Ruth Gledhill draws attention to an article of investigative journalism published by the American Anglican Council, written by Ralinda Gregor, and available in full on Anglican Mainstream.
Some commenters on Ruth Gledhill's blog make the usual jibe, 'Why are these conservative Anglicans obsessed with sex?'
Here is a response: conservative Anglicans are obsessed with knowing what's really going on, anxious about secret agendas, non-transparent communication, and potential conspiracies. And the obsession is easily cured by open, transparent communication!
Ralinda Gregor's article is an excellent example of investigative journalism because it follows up a very simple question, 'When the Anglican Communion Office recently announced a gift of $1.5 million dollars to fund the Listening Process, where did the money come from?'
That Gregor writes out of the context of the American Anglican Council (openly, obviously conservative) may affect the level of concern she has about the money trail, but it does not affect the facts (assuming accurate reportage) which are these: the funds were solicited from a retired Episcopalian priest, Rev Marta Weeks, by the Satcher Institute’s Center of Excellence for Sexual Health, and then given to the ACO. Part of Gregor's article reports on the trail, and the curious answers given to the matter of whether these funds are attached to strings or not:
"After questions arose about the source of the funding, the ACO admitted the gift came from Weeks and issued a disclaimer from her that the funds were given without any strings attached.

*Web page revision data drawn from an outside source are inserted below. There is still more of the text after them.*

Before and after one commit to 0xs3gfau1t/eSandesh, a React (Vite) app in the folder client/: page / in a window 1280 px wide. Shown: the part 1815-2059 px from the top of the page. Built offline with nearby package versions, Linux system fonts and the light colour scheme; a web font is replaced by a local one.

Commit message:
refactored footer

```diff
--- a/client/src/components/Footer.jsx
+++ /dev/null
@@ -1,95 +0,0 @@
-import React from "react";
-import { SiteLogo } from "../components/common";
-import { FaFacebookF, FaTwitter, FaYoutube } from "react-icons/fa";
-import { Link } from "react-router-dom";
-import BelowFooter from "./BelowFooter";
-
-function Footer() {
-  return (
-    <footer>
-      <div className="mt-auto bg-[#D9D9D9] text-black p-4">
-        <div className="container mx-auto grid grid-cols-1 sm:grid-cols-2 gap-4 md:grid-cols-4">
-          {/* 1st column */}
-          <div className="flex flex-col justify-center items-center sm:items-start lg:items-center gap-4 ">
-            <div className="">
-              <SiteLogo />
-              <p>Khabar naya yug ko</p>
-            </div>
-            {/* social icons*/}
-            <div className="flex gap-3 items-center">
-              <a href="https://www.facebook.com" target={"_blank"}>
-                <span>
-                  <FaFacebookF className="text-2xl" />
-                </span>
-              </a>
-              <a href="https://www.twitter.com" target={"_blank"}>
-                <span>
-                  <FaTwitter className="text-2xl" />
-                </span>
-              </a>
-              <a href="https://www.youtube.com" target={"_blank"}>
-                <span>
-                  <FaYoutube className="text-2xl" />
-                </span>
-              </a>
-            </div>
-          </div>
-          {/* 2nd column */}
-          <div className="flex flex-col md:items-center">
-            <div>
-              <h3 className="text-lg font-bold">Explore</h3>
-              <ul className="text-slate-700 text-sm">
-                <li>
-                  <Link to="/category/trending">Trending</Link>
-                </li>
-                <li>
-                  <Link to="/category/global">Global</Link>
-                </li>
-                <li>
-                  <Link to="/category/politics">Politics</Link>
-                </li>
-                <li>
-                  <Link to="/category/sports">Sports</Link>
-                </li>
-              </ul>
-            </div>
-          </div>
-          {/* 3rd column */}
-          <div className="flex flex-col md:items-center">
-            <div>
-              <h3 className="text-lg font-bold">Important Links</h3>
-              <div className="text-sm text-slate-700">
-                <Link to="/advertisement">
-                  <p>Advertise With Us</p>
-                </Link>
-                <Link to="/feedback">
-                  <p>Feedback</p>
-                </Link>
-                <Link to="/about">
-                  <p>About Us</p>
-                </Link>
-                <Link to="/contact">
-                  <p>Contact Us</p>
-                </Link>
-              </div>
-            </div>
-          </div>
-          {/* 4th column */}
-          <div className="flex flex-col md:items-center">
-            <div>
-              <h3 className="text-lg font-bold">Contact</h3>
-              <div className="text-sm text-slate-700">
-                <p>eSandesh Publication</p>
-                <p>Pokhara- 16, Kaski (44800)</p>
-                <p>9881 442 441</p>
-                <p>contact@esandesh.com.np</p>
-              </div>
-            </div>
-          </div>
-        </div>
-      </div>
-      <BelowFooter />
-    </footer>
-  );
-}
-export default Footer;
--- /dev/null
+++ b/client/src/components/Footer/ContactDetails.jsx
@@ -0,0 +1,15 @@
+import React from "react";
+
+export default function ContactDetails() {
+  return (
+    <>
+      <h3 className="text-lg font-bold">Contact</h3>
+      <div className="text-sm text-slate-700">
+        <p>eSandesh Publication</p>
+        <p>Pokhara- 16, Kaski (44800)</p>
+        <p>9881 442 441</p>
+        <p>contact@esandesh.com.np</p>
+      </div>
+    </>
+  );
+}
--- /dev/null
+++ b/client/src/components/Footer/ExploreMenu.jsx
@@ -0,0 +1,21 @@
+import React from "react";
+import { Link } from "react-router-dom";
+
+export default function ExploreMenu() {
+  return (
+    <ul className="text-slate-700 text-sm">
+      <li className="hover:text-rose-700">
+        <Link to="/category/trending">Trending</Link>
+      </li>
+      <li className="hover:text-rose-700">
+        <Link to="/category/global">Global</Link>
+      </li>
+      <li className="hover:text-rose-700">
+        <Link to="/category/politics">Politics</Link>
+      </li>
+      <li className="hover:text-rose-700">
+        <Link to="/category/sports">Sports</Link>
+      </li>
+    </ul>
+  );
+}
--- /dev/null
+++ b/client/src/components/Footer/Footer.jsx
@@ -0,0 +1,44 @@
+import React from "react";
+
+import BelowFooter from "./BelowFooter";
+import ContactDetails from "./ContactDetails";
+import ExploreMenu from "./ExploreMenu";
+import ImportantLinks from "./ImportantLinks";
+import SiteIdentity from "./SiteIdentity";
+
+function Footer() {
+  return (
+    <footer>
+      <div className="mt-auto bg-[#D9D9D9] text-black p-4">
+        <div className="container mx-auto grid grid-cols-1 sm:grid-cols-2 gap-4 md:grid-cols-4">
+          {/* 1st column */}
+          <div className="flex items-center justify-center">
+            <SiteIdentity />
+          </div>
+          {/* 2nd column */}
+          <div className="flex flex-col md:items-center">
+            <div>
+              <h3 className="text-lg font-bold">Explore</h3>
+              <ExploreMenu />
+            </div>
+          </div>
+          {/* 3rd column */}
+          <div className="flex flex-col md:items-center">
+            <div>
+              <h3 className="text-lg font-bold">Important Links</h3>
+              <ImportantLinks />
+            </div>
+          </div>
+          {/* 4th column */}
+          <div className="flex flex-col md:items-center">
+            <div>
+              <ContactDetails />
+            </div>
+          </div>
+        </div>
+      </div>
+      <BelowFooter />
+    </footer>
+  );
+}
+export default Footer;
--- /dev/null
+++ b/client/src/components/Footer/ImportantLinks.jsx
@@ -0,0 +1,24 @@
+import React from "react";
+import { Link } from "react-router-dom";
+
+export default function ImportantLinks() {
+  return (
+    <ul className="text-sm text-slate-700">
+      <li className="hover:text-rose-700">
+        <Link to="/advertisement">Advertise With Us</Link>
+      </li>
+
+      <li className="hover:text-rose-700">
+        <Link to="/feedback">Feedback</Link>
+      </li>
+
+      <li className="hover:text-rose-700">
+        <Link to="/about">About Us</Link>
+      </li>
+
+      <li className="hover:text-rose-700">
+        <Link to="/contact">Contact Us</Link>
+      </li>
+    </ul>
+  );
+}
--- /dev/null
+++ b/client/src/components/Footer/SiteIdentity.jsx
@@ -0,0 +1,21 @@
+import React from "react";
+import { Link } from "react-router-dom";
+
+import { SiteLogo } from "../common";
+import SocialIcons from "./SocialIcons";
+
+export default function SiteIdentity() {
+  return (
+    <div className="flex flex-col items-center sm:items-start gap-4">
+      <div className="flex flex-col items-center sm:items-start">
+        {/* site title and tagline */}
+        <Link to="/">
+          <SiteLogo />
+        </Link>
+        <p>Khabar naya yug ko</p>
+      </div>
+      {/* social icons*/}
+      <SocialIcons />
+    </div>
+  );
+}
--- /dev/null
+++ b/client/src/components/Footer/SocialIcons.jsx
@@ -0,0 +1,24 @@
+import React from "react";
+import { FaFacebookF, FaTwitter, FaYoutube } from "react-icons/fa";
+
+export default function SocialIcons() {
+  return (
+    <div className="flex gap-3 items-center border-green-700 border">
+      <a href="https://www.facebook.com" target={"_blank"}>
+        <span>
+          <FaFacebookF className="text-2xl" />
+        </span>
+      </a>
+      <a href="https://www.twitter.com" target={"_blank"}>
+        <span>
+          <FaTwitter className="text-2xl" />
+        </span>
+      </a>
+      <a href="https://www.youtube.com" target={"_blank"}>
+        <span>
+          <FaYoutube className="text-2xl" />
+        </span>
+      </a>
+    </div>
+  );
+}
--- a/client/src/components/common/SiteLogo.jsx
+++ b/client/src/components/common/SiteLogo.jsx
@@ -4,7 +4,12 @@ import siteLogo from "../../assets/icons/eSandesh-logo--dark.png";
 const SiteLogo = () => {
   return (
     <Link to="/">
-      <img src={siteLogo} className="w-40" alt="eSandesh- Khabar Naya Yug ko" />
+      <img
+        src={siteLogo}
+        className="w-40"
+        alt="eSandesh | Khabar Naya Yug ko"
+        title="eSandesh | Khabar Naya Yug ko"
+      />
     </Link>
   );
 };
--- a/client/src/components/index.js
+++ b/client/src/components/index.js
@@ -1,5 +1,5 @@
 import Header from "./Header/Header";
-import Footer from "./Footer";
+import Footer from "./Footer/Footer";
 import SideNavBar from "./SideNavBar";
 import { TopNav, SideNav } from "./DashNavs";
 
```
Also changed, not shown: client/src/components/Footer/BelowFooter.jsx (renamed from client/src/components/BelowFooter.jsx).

But subsequent contradictory and confusing statements by the ACO, Weeks and the Satcher Institute raise serious questions about the influence associated with this gift and the institution administering it.
Who is in charge?
According to the ACO, the Continuing Indaba Project will be led by the Rev. Canon Philip Groves of the ACO and the Rev. Canon Flora Winfield of Lambeth Palace. Groves is the facilitator of the "Listening Process," begun in 1998 to seek a "common mind upon the issues which threaten to divide us," according to an ACC-14 publication.
But Weeks told the American Anglican Council that she was approached and asked to fund the project by the Satcher Institute, not by the ACO or its staff. Weeks said her association with staff members of the Satcher Institute’s Center of Excellence for Sexual Health (CESH) goes back to their leadership of another organization she supported, the Center for Sexuality and Religion (CSR), which merged with Satcher’s CESH in 2008.
We contacted Christian Thrasher, Satcher’s Director of the CESH and certified sexuality educator, to find out what role CESH will play in facilitating the Anglican Communion’s Continuing Indaba Project. He insisted that CESH will not be consultants or facilitators for the project. He went on to assert that the funding had no strings attached.
However, Canon Groves told this reporter that the Satcher CESH will exercise some control of the process by monitoring project spending to ensure the funds are being used "as intended." Groves added that CESH will also conduct an ecumenical study of the project to evaluate its effectiveness and suitablity for use by other faiths and denominations.
The public attempts by leaders of the Satcher Institute to minimize their delegated role in the Anglican Communion’s Listening/Continuing Indaba process are disturbing and suggest an agenda that is neither objective nor benign."
One must be careful not to see 'reds under the bed' in these situations. It is quite proper for a donating institution to check whether a receiving institution is using the funds as intended and not on alternative purposes, that is checking, not control. And one can understand a benign purpose behind CESH's desire to study the Listening Process's next stage to see whether or not it offers a workable model for other churches' listening processes.
Nevertheless the question hanging in the air is, 'Why the secrecy about the funding source? Why the apparent obfuscation by proffering Weeks as the donor and not the institute?'
But even if those questions receive 'cock up' rather than 'conspiracy' answers, the question remains, should the ACO, the ideally even-handed office for all us Anglicans, be associated with this particular institute?
Ralinda Gregor goes on to detail the striking agenda the institute has for change in accepted sexual moralities, within church as well as society. Alarmingly she cites writings of an assistant director of the institute who has advocated views supportive of pederasty and polyamory.
But, hey, do not be concerned about this dear readers, lest the worst accusation of post-modern times be made against you ... that you are obsessed with sex.
gregor's concluding questions are worth noting:
"The alliance between the Anglican Communion Office, the Rev. Marta Weeks, and the Satcher Institute leaves many questions unanswered:
Who decided this alliance was worth pursuing? The Anglican Communion Office? The Episcopal Church? The Archbishop of Canterbury?
Who investigated the previous work of the Center of Excellence for Sexual Health and its directors? Did they assume Anglicans would not look closely at this next phase of indaba and miss the potential entry of a Trojan horse into the listening process? How will the ACO ensure that CESH does not influence Continuing Indaba in any way when CESH effectively holds the purse strings and this is exactly the type of process they are actively seeking to be involved in?
Why is the ACO continuing to misuse the indaba process to bridge opposing theologies and moralities when the process is based on developing consensus within a village or tribe with shared values and morality?
The Anglican Communion Office has the answers. The rest of the Communion is waiting and listening."